It’s the reverse on the second LP: “Aching Addicted Affection Again” and “Lento Romantic Erotic Incubo” both sport maddeningly long titles, but also share rather dreamy melodies, as opposed to the craziness from the first LP. A song which epitomizes both elements is “I Want to Be Human,” which has an intro that shamelessly apes that of Daft Punk’s “Robot Rock.” Given that Daft Punk’s track is based almost entirely off Breakwater’s “Release the Beast,” it’s exactly the sort of smirking middle finger that epitomizes the way most think of Urine’s music.
However, The Secret Cinematic Sounds, while managing to work in some of the snark that Urine’s known for, also features some genuinely great music. All of the tracks thus far mentioned are really entertaining, and the likes of “Patty Hearst” could fit in right alongside the likes of Chromatics or College on the Drive soundtrack, so perfect is its retro-synthwave vibe.
There’s even a take on Ludwig Van Beethoven’s Symphony No. 7, Second Movement. Called “Beethoven Symph 7 Alleg Mvt 2” here, Urine goes all the way back to the late ‘60s, as he is in Switched-On Bach territory with the way he synthesizes the 200-year-old classical work. When one considers that piece, alongside album closer “Based on a True Story,” one could almost make the argument that The Secret Cinematic Sounds of Jimmy Urine is better when not tied to any actual cinema at all. The pieces in the mood of film score work better, because they’re so ephemeral in terms of context.

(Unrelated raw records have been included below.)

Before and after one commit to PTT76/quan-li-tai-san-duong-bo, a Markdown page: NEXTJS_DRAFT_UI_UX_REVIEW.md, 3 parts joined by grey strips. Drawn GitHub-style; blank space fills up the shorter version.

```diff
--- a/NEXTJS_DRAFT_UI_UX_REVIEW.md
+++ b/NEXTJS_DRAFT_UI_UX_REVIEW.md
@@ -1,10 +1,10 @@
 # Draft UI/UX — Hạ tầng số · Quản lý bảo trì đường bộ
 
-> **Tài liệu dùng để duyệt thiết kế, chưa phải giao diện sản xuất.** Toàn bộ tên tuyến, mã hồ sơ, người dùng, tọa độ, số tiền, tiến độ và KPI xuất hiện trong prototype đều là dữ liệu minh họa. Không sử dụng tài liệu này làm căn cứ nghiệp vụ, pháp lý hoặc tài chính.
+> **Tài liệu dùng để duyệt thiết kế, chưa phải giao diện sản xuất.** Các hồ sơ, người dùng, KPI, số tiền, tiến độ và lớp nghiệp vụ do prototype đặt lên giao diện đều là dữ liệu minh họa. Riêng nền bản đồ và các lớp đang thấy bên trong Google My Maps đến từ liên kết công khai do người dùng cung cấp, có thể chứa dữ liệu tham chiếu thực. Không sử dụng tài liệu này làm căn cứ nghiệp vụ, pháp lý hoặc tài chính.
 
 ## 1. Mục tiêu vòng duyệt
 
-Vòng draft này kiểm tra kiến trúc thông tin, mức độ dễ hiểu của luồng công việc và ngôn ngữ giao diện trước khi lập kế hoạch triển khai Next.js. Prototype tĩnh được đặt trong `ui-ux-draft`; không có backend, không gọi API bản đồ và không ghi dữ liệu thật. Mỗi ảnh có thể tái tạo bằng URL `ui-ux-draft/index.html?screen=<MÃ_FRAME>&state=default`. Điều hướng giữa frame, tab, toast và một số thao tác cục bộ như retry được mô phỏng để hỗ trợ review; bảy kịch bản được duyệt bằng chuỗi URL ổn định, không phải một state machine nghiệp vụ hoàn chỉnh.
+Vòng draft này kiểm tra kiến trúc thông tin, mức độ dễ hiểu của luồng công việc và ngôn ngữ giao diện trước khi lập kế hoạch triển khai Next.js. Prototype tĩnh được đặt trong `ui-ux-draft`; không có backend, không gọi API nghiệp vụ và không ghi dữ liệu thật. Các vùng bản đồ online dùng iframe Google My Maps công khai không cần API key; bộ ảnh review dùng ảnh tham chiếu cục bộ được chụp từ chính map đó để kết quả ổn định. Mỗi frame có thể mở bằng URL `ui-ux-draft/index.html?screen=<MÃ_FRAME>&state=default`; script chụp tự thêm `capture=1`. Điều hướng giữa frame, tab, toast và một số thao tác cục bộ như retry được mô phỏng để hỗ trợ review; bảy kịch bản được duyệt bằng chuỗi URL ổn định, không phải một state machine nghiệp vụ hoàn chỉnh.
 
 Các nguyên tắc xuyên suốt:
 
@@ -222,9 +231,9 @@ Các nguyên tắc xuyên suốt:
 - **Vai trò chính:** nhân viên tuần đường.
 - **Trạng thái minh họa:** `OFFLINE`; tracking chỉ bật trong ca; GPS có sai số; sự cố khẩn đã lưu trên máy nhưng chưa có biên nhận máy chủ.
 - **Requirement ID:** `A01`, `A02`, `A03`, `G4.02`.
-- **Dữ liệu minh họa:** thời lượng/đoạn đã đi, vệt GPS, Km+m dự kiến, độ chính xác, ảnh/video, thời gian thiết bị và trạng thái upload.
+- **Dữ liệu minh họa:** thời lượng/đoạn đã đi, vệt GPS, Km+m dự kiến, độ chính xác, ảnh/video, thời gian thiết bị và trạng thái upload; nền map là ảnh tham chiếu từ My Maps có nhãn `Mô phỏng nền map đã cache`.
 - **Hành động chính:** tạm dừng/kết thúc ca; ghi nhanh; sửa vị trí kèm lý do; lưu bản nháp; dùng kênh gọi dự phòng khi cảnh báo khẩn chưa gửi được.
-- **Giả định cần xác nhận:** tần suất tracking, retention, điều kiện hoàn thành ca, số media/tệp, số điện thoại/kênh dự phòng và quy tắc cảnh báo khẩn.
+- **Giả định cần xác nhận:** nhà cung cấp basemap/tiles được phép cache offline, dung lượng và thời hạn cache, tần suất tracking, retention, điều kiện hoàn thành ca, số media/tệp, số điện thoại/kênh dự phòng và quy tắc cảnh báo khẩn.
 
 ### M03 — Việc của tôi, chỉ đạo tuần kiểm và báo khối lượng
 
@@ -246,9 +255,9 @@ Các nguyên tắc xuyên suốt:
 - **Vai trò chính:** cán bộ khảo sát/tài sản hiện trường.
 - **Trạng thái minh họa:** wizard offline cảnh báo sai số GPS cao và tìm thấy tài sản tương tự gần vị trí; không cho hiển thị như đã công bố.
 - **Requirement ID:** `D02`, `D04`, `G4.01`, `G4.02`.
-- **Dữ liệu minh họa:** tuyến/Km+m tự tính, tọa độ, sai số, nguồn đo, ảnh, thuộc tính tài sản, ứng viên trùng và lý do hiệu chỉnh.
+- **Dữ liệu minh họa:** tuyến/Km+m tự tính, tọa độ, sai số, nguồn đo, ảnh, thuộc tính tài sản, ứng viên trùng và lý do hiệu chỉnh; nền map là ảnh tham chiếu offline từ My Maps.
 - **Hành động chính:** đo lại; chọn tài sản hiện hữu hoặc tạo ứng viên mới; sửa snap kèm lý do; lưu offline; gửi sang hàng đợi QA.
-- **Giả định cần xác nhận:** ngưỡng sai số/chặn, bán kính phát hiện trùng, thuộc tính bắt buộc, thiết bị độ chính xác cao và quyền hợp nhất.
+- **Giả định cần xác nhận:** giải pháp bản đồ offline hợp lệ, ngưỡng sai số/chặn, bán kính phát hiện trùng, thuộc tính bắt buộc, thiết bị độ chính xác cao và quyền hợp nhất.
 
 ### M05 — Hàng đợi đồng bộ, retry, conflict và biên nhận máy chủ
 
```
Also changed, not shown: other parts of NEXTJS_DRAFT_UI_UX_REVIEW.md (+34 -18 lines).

Look at it this way: if you like Jimmy Urine and Mindless Self Indulgence, the first LP will do you just nicely. If you’re not a fan, you’re going to find some new things to like about Urine’s music, and that second LP will absolutely grab anyone who loves synth music with a retro flair.
The double LP sounds big and fun. It manages to deal with the chirpy elements of “All Together Friends Forever” while still not getting muddy on a low-end bruiser a la “Final Level.”
The packaging is a little sparse. The cover artwork fits well with the music, and the rest of the art — including printed inner sleeves — mirror that, but after the initial blush of the cover, the simplicity looks a little low-rent. The back cover, with the tracklisting, crams way too much into its space and isn’t that appealing to look at. Also: when moving art from compact disc to vinyl, have the common courtesy to break it up by LP and side, so the listener doesn’t have to do math or look at a spinning center label to figure out what track’s currently playing.
“The Secret Cinematic Sounds of Jimmy Urine” is available from Amazon.